As business picked up, Tiny Hearts was approached by a local landlord interested in opening a flower shop. At first, they were hesitant, troubled by the same concerns that led Hosta Hill to pause their farming operation.
“The downsides of the shop are the downsides of adding any new arm to your business,” said Elliott. “It’s expensive, you need to put the money up up-front, it requires a lot more labor, and it puts a lot more stress on all of your resources. We’re experiencing all of that. We had to take out a lot more loans to open it up.”
Ultimately, though, Elliott saw the opportunity to grow the Tiny Hearts’ business and upgrade the brand by opening a shop.
“We were seeing steady growth in the weddings and events business, and it was obvious that the flower shop could only help that business,” said Elliott. “Just having a brick-and-mortar place that people could see, could come into — it’s beautiful in there. It lends us some legitimacy. Even though we’re doing the same work with the same flowers, if a bride comes into our mucky, dark barn, or comes to visit us in this beautiful shop with lofty ceilings and chandeliers, she gets a really different experience and a really different view of what we do here.”
In addition to boosting established business, Elliott sees the flower shop as a vehicle for expanding into new revenue streams.
“The flower shop can bring in so many different types of revenues,” said Elliott. “We have a beautiful workshop in the back, so we’ve done a couple floral design classes there, and we’re going to do more … We’re also thinking about renting out the studio. Florists come up from NYC to do weddings in the Hudson Valley and need a space to work in. So I think there’s a potential for renting it out.”
Threading the needle
Narendra Varma, co-owner of Our Table Cooperative in Sherwood, Oregon, knows about the trials and tribulations of diversification all too well. His farm and cooperative market have been through the ringer — expanding into new revenue streams, cutting losses when they don’t pay off, constantly tinkering with the business model to stay viable while still focusing on his core mission of providing local, healthful, sustainable food.
“In theory, diversification should stabilize revenue over the year, but I’m not sure it does in practice,” said Varma. “All of these pieces add cost and add distraction as well; so it’s never as simple as that. There’s a reason why they teach you in business schools to focus on the one thing you do well and to only do that.
“In the farm world, it’s become very popular to talk about value-added products,” Varma continued. “Even something as simple as a frozen berry: when I sell a fresh berry, I sell it. It’s done, even if I’m not happy about the price. Whereas if I store it as a frozen product, every single day that I store it, it’s adding cost. So value-added production often just becomes cost-added production.”
Elling at Hosta Hill took a similar view. “Why stress out about that thing that’s not working? Let it go if it’s not profitable,” she said.
But even when a new venture is not hemorrhaging money, farmers and business owners must consider whether it’s worth the time, or even the hassle and stress.

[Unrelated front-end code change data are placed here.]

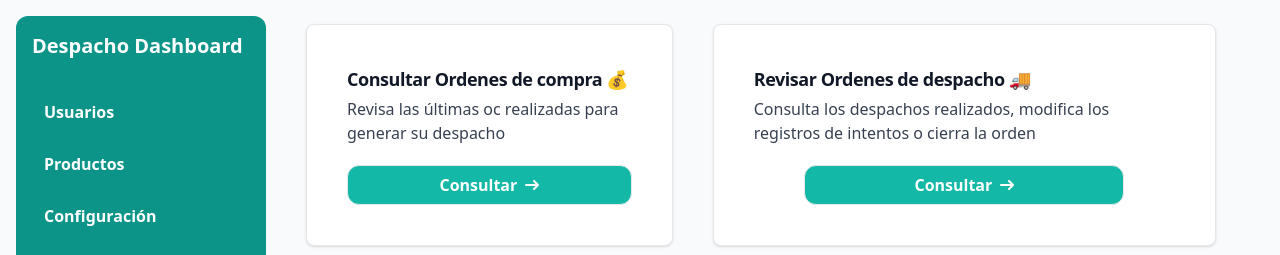
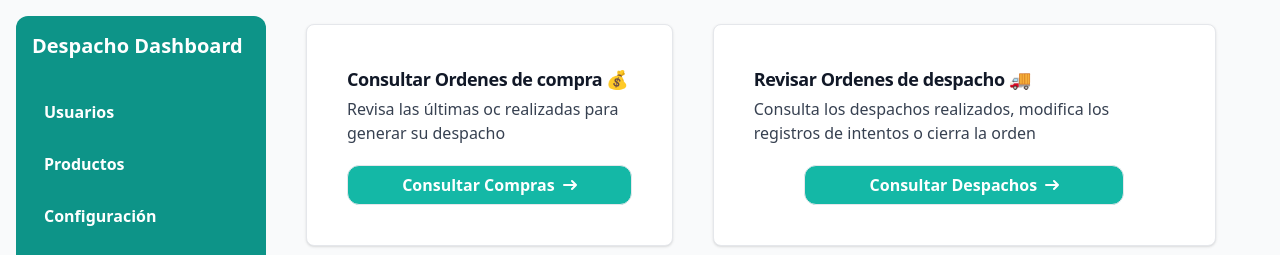
Before and after one commit to EliasLeonAlfaro/Front-InnovaTech, a React (Vite) app: page / in a window 1280 px wide. Shown: the top 255 px of the page. Built offline with nearby package versions, Linux system fonts and the light colour scheme.

Commit message:
update: vista

```diff
--- a/docker-compose.yml
+++ b/docker-compose.yml
@@ -13,11 +13,11 @@ services:
     ports:
       - "80:80"
 
-    # 3. Variables de entorno (Opcional, por si tu React maneja configuraciones dinámicas)
+    # 3. Variables de entorno
     environment:
       - NODE_ENV=production
 
-    # 4. Red interna (Opcional: si en local quieres que se conecte al compose del back)
+    # 4. Red interna
     networks:
       - app-network
 
--- a/src/componentes/CrudAdmin/PruebaCards.jsx
+++ b/src/componentes/CrudAdmin/PruebaCards.jsx
@@ -13,7 +13,7 @@ export const PruebaCards = () => {
         <CardComponent
           title="Consultar Ordenes de compra 💰"
           description="Revisa las últimas oc realizadas para generar su despacho"
-          buttonText="Consultar"
+          buttonText="Consultar Compras"
           onClick={() => {
             setTablaCompras(true);
             setTablaOrdenes(false);
@@ -22,7 +22,7 @@ export const PruebaCards = () => {
         <CardComponent
           title="Revisar Ordenes de despacho 🚚"
           description="Consulta los despachos realizados, modifica los registros de intentos o cierra la orden"
-          buttonText="Consultar"
+          buttonText="Consultar Despachos"
           onClick={() => {
             setTablaCompras(false);
             setTablaOrdenes(true);
```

That’s ultimately what led Elling to pause farm production.
“If it’s profitable or not, if it’s stressing you out and you hate it, why are you doing it?” she said. “It’s a balance, how you want to run your life and your business.”

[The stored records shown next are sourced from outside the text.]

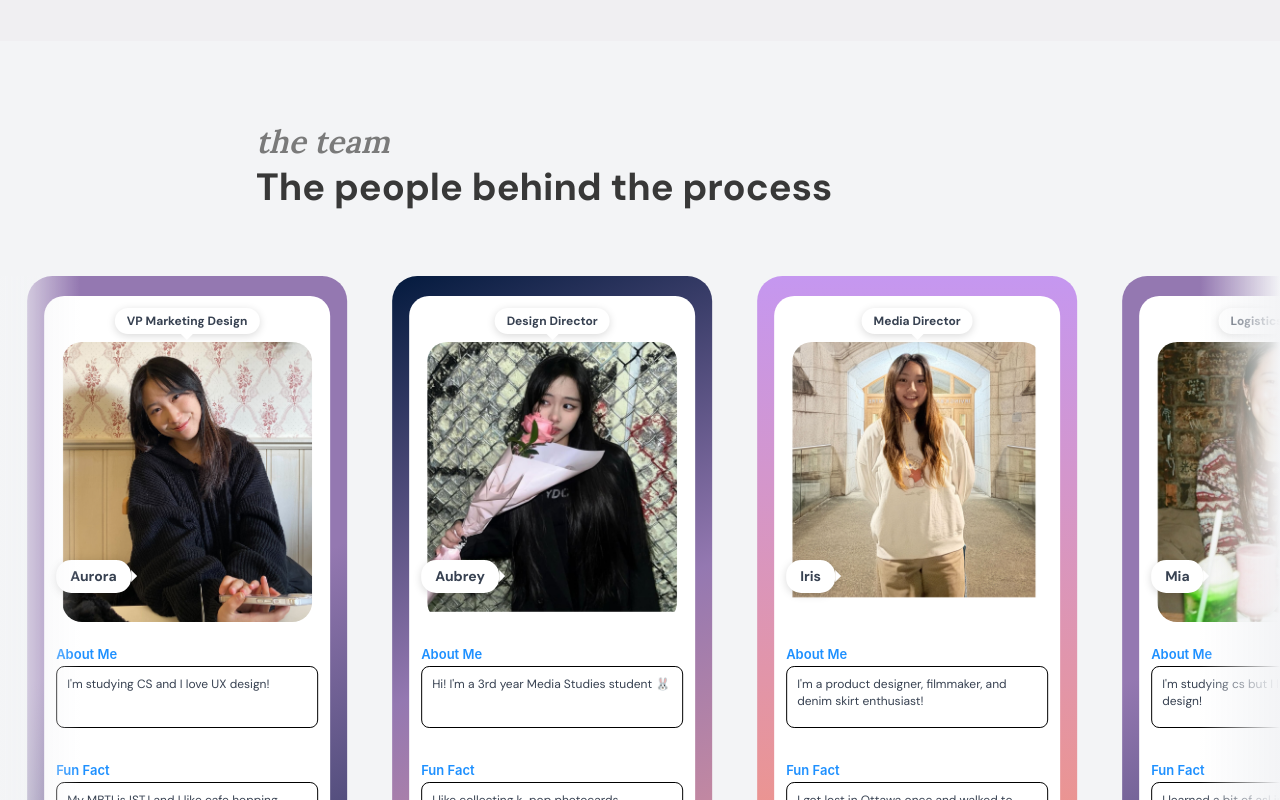
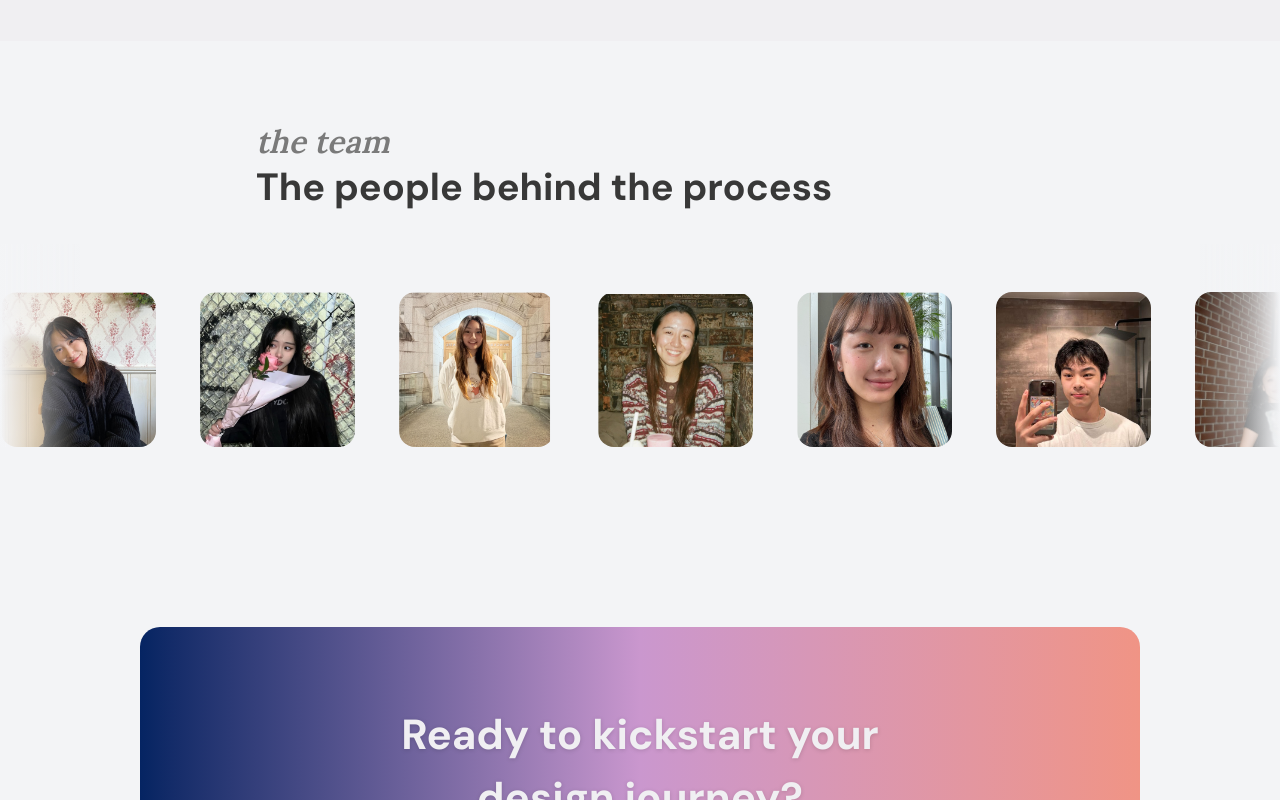
Before and after one commit to auroraxcheng/UXhub-website, a Next.js app: page / in a window 1280 px wide. Shown: the part 2880-3680 px from the top of the page. Built offline with nearby package versions, Linux system fonts and the light colour scheme.

Commit message:
changed team section

```diff
--- a/src/pages/TeamSection.tsx
+++ b/src/pages/TeamSection.tsx
@@ -1,5 +1,7 @@
-import React from "react";
-import TeamMemberCard, { TeamMember } from "../components/TeamMemberCard";
+"use-client";
+import React, { useState, useRef, useEffect } from "react";
+import { TeamMember } from "../components/TeamMemberCard";
+import Image from "next/image";
 
 const TEAM_MEMBERS: TeamMember[] = [
   {
@@ -95,74 +97,105 @@ const SECTION_STYLES = {
   },
 } as const;
 
-const ANIMATION_CONFIG = {
-  duration: "70s",
-  cardWidth: 320,
-  gap: 45,
-} as const;
+const duplicatedMembers = [...TEAM_MEMBERS, ...TEAM_MEMBERS];
 
 export default function TeamSection() {
-  const totalWidth =
-    TEAM_MEMBERS.length * (ANIMATION_CONFIG.cardWidth + ANIMATION_CONFIG.gap) -
-    ANIMATION_CONFIG.gap;
+  const [hoveredMember, setHoveredMember] = useState<TeamMember | null>(null);
+
+  const scrollRef = useRef<HTMLDivElement>(null);
+
+  useEffect(() => {
+    const el = scrollRef.current;
+    if (!el) return;
+
+    let animationId: number;
+    let position = 0;
+    let speed = 0.5;
+
+    const cardWidth = 155 + 44;
+    const resetPoint = cardWidth * TEAM_MEMBERS.length;
+
+    const animate = () => {
+      position += speed;
+
+      if (position >= resetPoint) {
+        position -= resetPoint;
+      }
+
+      el.style.transform = `translateX(-${position}px)`;
+      animationId = requestAnimationFrame(animate);
+    };
+
+    animationId = requestAnimationFrame(animate);
+
+    const slowDown = () => (speed = 0.25);
+    const speedUp = () => (speed = 0.5);
+
+    el.addEventListener("mouseenter", slowDown);
+    el.addEventListener("mouseleave", speedUp);
+
+    return () => {
+      cancelAnimationFrame(animationId);
+      el.removeEventListener("mouseenter", slowDown);
+      el.removeEventListener("mouseleave", speedUp);
+    };
+  }, []);
 
   return (
-    <div className="w-full" style={{ backgroundColor: "#f3f4f6", paddingTop: "80px", paddingBottom: "80px" }}>
-      <div className="max-w-8xl mx-auto">
-        <div className="mb-16 px-[20%]">
+    <div className="w-full bg-[#f3f4f6] py-20">
+      <div className="max-w-8xl mx-auto relative">
+        <div className="mb-8 px-[20%]">
           <p className="mb-0" style={SECTION_STYLES.subtitle}>
             the team
           </p>
           <h2 style={SECTION_STYLES.title}>The people behind the process</h2>
         </div>
 
-        {/* slideshow */}
         <div className="relative w-full">
-          <div className="absolute left-0 top-0 w-20 h-full z-10 pointer-events-none" style={{ background: "linear-gradient(to right, #f3f4f6, transparent)" }} />
-          <div className="absolute right-0 top-0 w-20 h-full z-10 pointer-events-none" style={{ background: "linear-gradient(to left, #f3f4f6, transparent)" }} />
+          <div
+            className="absolute left-0 top-0 w-20 h-full z-10 pointer-events-none"
+            style={{
+              background: "linear-gradient(to right, #f3f4f6, transparent)",
+            }}
+          />
+          <div
+            className="absolute right-0 top-0 w-20 h-full z-10 pointer-events-none"
+            style={{
+              background: "linear-gradient(to left, #f3f4f6, transparent)",
+            }}
+          />
+
+          <div className="justify-self-center font-bold h-4 mb-8">
+            {hoveredMember
+              ? hoveredMember.name + " ⭐ " + hoveredMember.role
+              : ""}
+          </div>
 
           {/* card container */}
           <div className="overflow-hidden">
-            <div className="flex items-center" style={{ minHeight: "580px" }}>
-              <div
-                className="flex animate-scroll items-center"
-                style={{ width: `${totalWidth * 2}px`, gap: "45px" }}
-              >
-                {TEAM_MEMBERS.map((member, index) => (
-                  <TeamMemberCard
-                    key={`${member.name}-${index}`}
-                    member={member}
-                    gradientIndex={index}
+            <div
+              ref={scrollRef}
+              className="flex w-max items-center gap-11 will-change-transform"
+            >
+              {duplicatedMembers.map((member, index) => (
+                <div
+                  key={`${member.name}-${index}`}
+                  className="relative h-[155px] w-[155px] flex-shrink-0 overflow-hidden rounded-2xl"
+                  onMouseEnter={() => setHoveredMember(member)}
+                  onMouseLeave={() => setHoveredMember(null)}
+                >
+                  <Image
+                    src={member.image}
+                    alt={member.name}
+                    fill={true}
+                    className="object-cover object-top"
                   />
-                ))}
-                {TEAM_MEMBERS.map((member, index) => (
-                  <TeamMemberCard
-                    key={`${member.name}-duplicate-${index}`}
-                    member={member}
-                    gradientIndex={index}
-                  />
-                ))}
-              </div>
+                </div>
+              ))}
             </div>
           </div>
         </div>
       </div>
-
-      {/* animate scroll! */}
-      <style jsx global>{`
-        @keyframes scroll {
-          0% {
-            transform: translateX(0);
-          }
-          100% {
-            transform: translateX(-${totalWidth}px);
-          }
-        }
-
-        .animate-scroll {
-          animation: scroll 70s linear infinite;
-        }
-      `}</style>
     </div>
   );
 }
```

Good diversification strategies capitalize on existing strengths, like using land, crops or infrastructure a farmer already has. Additional revenue streams are best when they build off the business’ knowledge and customer base. They make sense on paper and also fit into the lifestyle the farmer wants. It’s a difficult needle to thread, but the payoff can be enormous.